On a particular camp-out in the evening after dinner, I was sitting alone at the edge of the restless opaque waters of the Kankakee River outside Chicago, my legs drawn to my chest in folded arms, my knees supporting my chin. I was intrigued with the rippling surface manipulated by unseen things, its swirling motion coaxing me to become fully absorbed in its unfolding. Eventually I became aware of someone standing near me and out of the corner of my eye recognized one of our troop's scoutmasters. We had several with widely differing personalities and this one was the sternest with a temper that could be fired in a flash, commanding respect and to my unkempt teen-aged mind, distrust. A silence enveloped us as he stood above me on the bank, his hands casually stuffed in the front pockets of his pressed leader's uniform khakis, looking out to where my eyes gazed. "What are you watching?" he asked gently respecting the solemness and peace of the moment. I thought about it for a bit and then looked up at him and said "The water going by." He nodded as we looked at one another, before turning back to the river. "That's a good thing. You should keep doing it." he said. After a minute or so, without another word from either of us, he turned and walking back to camp.
In the stillness that followed as the dying sun pierced holes through the distant trees, there was no way for me to know the impact those words would have throughout my life. I learned later he was an architect, an eye for the aesthetic as well as order contained he, and perhaps in the midst of my anger and rebellion saw something that I myself couldn't. That in the maelstrom of life we all need a life ring to hang onto. It is only by being ourselves and creating this space, to ponder and to endure while the patterns of life fall into place around us as we blindly lurch do we reconnect to what is important. Whether we sit in stillness alone in a crowd and feel our human-ness or watching the elegant mundanity of a flowing river we need to create a space in our garden for something new to grow.
So what does this have to do with art or creativity?
We've all lost the thread at some point and will continue to do so again. Not just feel it, but live it, under a shroud of mist so dense that we loose our bearings, the details of life smothering us, obscuring little voices inside before they have a chance to be heard. Where the words no longer appear on paper, the canvas repels the brush, the fingers no longer able to stand the thrum of strings. Though there are times to fight back, to rage at the Resistance as Steven Pressfield encourages us to do in the War of Art and to continue the ceaseless struggle of a Type-A society, there are times that we need to stop, to surrender to the moment and let it, let you, be.
And in these soft moments of nothingness, a twinkle of light on a wetted stone, a chord change, a turn of a phrase, a breeze across the cheek and we are instantly in love again.
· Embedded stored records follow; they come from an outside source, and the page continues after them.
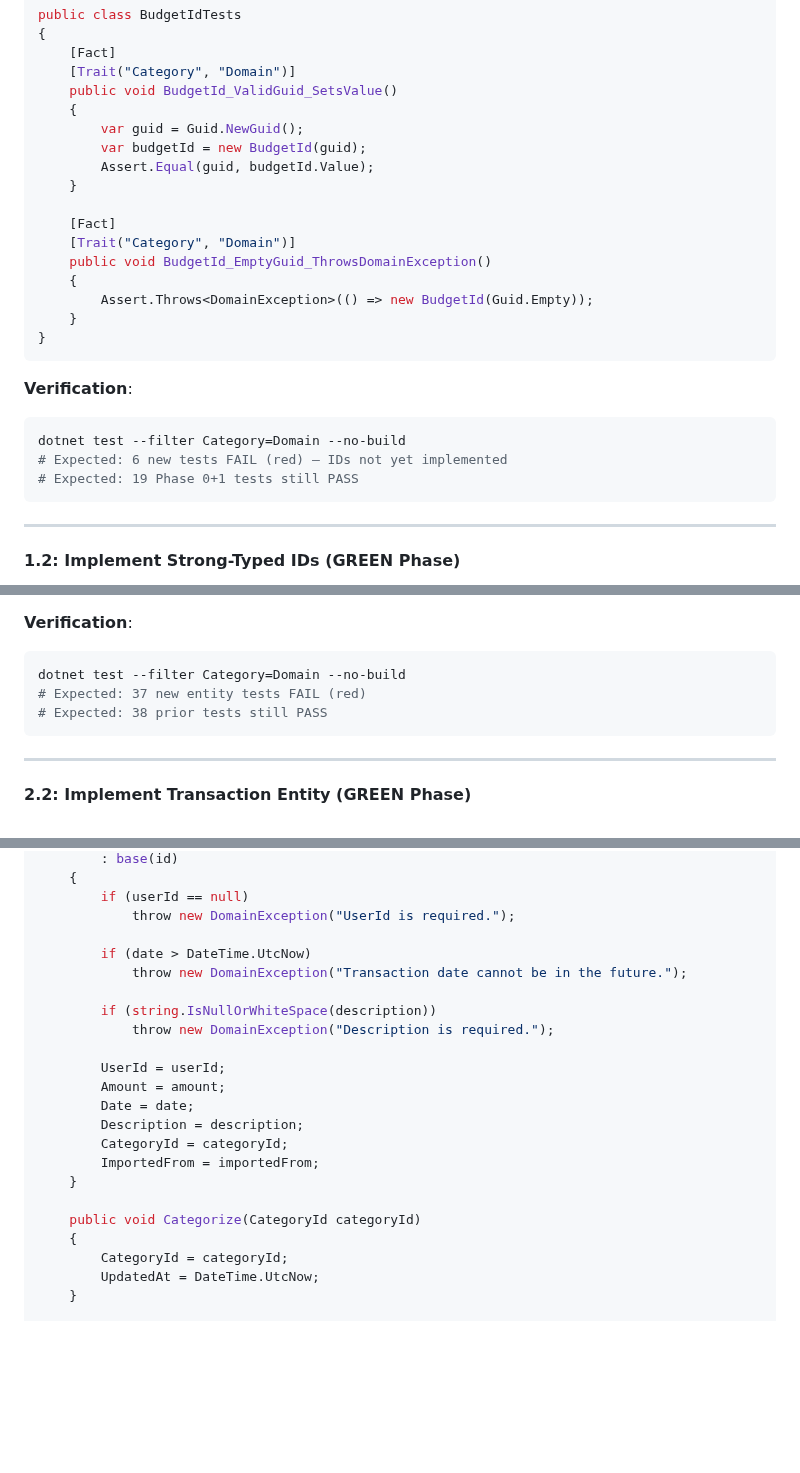
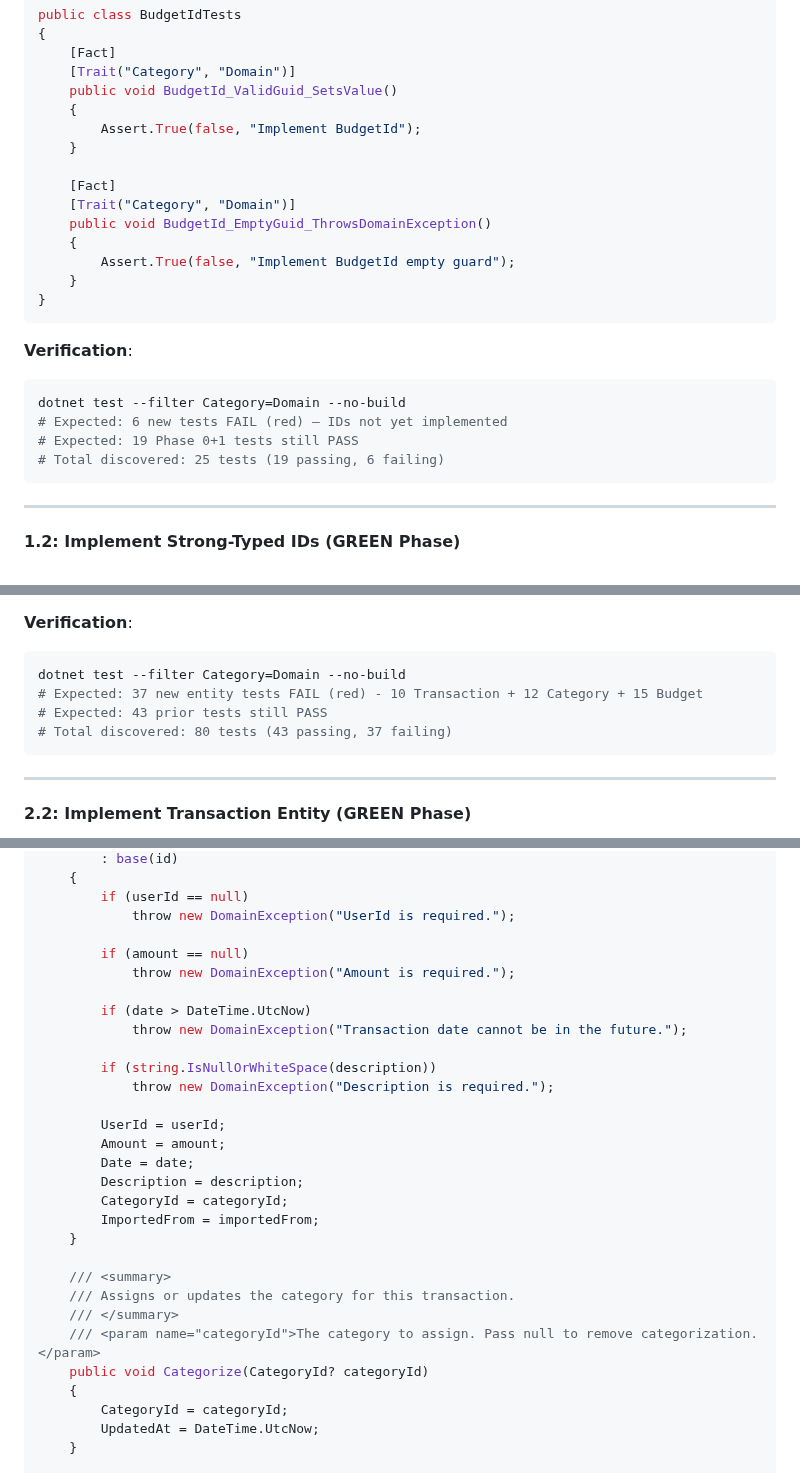
Before and after one commit to WarcryMaster/SauronSheet, a Markdown page: specs/phase-2/phase-2-plan.md, 3 parts joined by grey strips. GitHub-like rendering; blank space fills up the shorter version.

````diff
--- a/specs/phase-2/phase-2-plan.md
+++ b/specs/phase-2/phase-2-plan.md
@@ -175,16 +173,14 @@ public class BudgetIdTests
     [Trait("Category", "Domain")]
     public void BudgetId_ValidGuid_SetsValue()
     {
-        var guid = Guid.NewGuid();
-        var budgetId = new BudgetId(guid);
-        Assert.Equal(guid, budgetId.Value);
+        Assert.True(false, "Implement BudgetId");
     }
 
     [Fact]
     [Trait("Category", "Domain")]
     public void BudgetId_EmptyGuid_ThrowsDomainException()
     {
-        Assert.Throws<DomainException>(() => new BudgetId(Guid.Empty));
+        Assert.True(false, "Implement BudgetId empty guard");
     }
 }
 ```
@@ -194,6 +190,7 @@ public class BudgetIdTests
 dotnet test --filter Category=Domain --no-build
 # Expected: 6 new tests FAIL (red) — IDs not yet implemented
 # Expected: 19 Phase 0+1 tests still PASS
+# Total discovered: 25 tests (19 passing, 6 failing)
 ```
 
 ---
@@ -640,8 +642,9 @@ public class TransactionTests
 **Verification**:
 ```sh
 dotnet test --filter Category=Domain --no-build
-# Expected: 37 new entity tests FAIL (red)
-# Expected: 38 prior tests still PASS
+# Expected: 37 new entity tests FAIL (red) - 10 Transaction + 12 Category + 15 Budget
+# Expected: 43 prior tests still PASS
+# Total discovered: 80 tests (43 passing, 37 failing)
 ```
 
 ---
@@ -686,6 +689,9 @@ public class Transaction : AggregateRoot<TransactionId>
         if (userId == null)
             throw new DomainException("UserId is required.");
 
+        if (amount == null)
+            throw new DomainException("Amount is required.");
+
         if (date > DateTime.UtcNow)
             throw new DomainException("Transaction date cannot be in the future.");
 
@@ -700,7 +706,11 @@ public class Transaction : AggregateRoot<TransactionId>
         ImportedFrom = importedFrom;
     }
 
-    public void Categorize(CategoryId categoryId)
+    /// <summary>
+    /// Assigns or updates the category for this transaction.
+    /// </summary>
+    /// <param name="categoryId">The category to assign. Pass null to remove categorization.</param>
+    public void Categorize(CategoryId? categoryId)
     {
         CategoryId = categoryId;
         UpdatedAt = DateTime.UtcNow;
````
Also changed, not shown: other parts of specs/phase-2/phase-2-plan.md (+80 -34 lines), specs/phase-2/phase-2-tasks.md (added, +466 -0 lines).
A universe explodes from nothingness. Life screams from our finger tips, pores oozing technicolor so rich as to defy vision. And we wonder briefly looking back how we got here from there, before being swept forward too fast to care. And then we begin anew; to create, to stand in awe of all that is around us and let it move us to create beauty, or perhaps if only to mimic the beauty that already surrounds us and hope that we pay it due homage.
It is with these words that I post the following images; the twinkle of the water's edge, emerald water over rock. And I paint again.
Plein Air, Oil on Panel, 8 x 10
|On The Rocks|
Plein Air, Oil on Panel, 8 x 10
|Coral Head, Karens Cove|
11 x 14, Oil on Panel